I’ve always, even as a child, believed that mature people dealt with what there is; i.e., a mature person deals with reality while an immature person squanders their energy and resources lamenting what there isn’t/crying-whinning-complaining about what they don’t like/wishing their time away. A mature person handles a situation realistically, and sets goals to see it through.
The NYTimes editors have a record of lamenting, complaining and wishing, rather than coping. Just this morning they’ve come up with this editorial, Three Things About Iraq, which they start with the statement, “To have the sober conversation about the war in Iraq that America badly needs, it is vital to acknowledge three facts. . . “
Tiger Hawk takes care of fisking two of the things, starting with, “The war has nothing to do with Sept. 11.”

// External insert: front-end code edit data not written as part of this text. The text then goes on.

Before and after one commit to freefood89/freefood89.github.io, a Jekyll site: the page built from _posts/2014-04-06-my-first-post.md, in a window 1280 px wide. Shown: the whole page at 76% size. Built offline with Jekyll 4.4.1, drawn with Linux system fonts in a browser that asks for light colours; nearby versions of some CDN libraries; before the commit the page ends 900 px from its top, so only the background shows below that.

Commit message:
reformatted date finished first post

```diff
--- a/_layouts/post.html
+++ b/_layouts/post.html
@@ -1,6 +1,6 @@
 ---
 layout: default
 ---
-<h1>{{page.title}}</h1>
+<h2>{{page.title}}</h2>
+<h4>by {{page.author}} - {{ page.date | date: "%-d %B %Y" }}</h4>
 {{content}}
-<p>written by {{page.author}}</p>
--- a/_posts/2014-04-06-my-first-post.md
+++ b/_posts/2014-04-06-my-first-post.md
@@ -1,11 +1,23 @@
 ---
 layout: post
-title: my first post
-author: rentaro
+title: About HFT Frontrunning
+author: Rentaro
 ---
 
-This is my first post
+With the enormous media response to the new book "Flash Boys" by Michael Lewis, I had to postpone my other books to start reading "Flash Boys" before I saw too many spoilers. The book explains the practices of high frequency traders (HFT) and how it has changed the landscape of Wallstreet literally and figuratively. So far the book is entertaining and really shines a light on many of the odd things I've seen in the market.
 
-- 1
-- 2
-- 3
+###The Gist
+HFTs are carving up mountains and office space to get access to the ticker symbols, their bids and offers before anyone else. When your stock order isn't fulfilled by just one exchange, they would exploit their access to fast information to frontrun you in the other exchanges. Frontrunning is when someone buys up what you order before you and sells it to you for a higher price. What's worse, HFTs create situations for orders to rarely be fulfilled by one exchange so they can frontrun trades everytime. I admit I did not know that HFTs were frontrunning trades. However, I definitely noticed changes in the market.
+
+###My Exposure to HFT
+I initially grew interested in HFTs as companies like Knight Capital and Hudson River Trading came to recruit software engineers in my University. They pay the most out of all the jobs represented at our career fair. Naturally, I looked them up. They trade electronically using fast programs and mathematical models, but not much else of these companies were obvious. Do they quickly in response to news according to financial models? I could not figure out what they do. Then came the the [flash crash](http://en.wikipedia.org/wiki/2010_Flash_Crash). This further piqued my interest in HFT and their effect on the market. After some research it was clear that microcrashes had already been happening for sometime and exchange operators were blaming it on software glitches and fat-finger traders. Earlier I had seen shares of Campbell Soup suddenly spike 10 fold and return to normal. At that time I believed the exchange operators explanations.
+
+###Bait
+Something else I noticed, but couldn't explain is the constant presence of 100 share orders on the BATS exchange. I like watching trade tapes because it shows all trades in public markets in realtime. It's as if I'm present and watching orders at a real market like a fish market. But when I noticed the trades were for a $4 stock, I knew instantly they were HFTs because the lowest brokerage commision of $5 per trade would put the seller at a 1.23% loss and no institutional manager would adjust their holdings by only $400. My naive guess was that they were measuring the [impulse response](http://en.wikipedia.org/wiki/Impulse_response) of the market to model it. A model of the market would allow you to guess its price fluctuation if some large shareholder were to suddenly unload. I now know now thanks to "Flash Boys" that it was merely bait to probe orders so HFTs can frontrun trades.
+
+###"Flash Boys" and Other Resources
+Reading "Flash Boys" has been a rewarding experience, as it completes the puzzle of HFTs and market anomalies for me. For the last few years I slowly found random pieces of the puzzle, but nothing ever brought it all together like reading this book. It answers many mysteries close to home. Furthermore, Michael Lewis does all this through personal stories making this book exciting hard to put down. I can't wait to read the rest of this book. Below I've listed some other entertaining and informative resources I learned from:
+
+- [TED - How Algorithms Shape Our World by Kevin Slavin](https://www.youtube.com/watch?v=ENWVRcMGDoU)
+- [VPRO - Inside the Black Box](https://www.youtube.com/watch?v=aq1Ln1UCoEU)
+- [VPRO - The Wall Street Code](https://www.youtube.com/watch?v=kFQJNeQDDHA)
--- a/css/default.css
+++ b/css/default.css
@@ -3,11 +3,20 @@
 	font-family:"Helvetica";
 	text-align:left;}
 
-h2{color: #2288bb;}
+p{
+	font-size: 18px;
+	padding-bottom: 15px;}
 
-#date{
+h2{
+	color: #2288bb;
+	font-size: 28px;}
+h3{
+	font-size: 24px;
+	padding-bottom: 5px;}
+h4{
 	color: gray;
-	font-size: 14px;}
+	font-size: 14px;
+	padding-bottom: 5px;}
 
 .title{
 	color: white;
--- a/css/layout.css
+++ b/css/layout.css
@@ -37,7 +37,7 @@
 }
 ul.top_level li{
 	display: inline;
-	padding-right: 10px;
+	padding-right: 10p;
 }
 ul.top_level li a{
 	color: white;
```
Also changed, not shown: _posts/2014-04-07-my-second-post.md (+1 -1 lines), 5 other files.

That there may have been no material connection between Saddam Hussein’s government and September 11 hardly means that the war in Iraq has nothing to do with September 11. While there were definitely important reasons independant of September 11 to take Saddam down — it was American policy to bring about the fall of his government even before George W. Bush came into office — the invasion itself was directly related to our war on al Qaeda and its cognates. First, we needed to re-establish out credibility in the Arab world, which credibility was squandered by virtually every president since Jimmy Carter. This could only happen by brining the war into the heart of the Arab world and taking casualties killing jihadists. We are doing that every day. Second, we needed to put ourselves in a position to coerce the regimes most important to the war on Islamist jihad, including particularly Saudi Arabia. Saudi Arabia joined the fight only when it realized that we did not need its bases or its geography once we occupied Iraq. Third, we simply could not run the risk that an undeterrable and power crazy tyrant like Saddam Hussein might make common cause with al Qaeda.
One might well argue that these purposes for the war are inadequate, but there are many people outside the administration who have no particular partisan ax to gring — me, for example — who think they carry the day. For the Times to declare as a fact that the Iraq war has “nothing to do with September 11” is transportingly dishonest.
But let me add more more fact the NY Times appears to consider a simple side issue:
Were the Times use its considerable resources to do all it can towards the goal of winning the war, it would show a great deal maturity.
The rest is just childish belly-aching.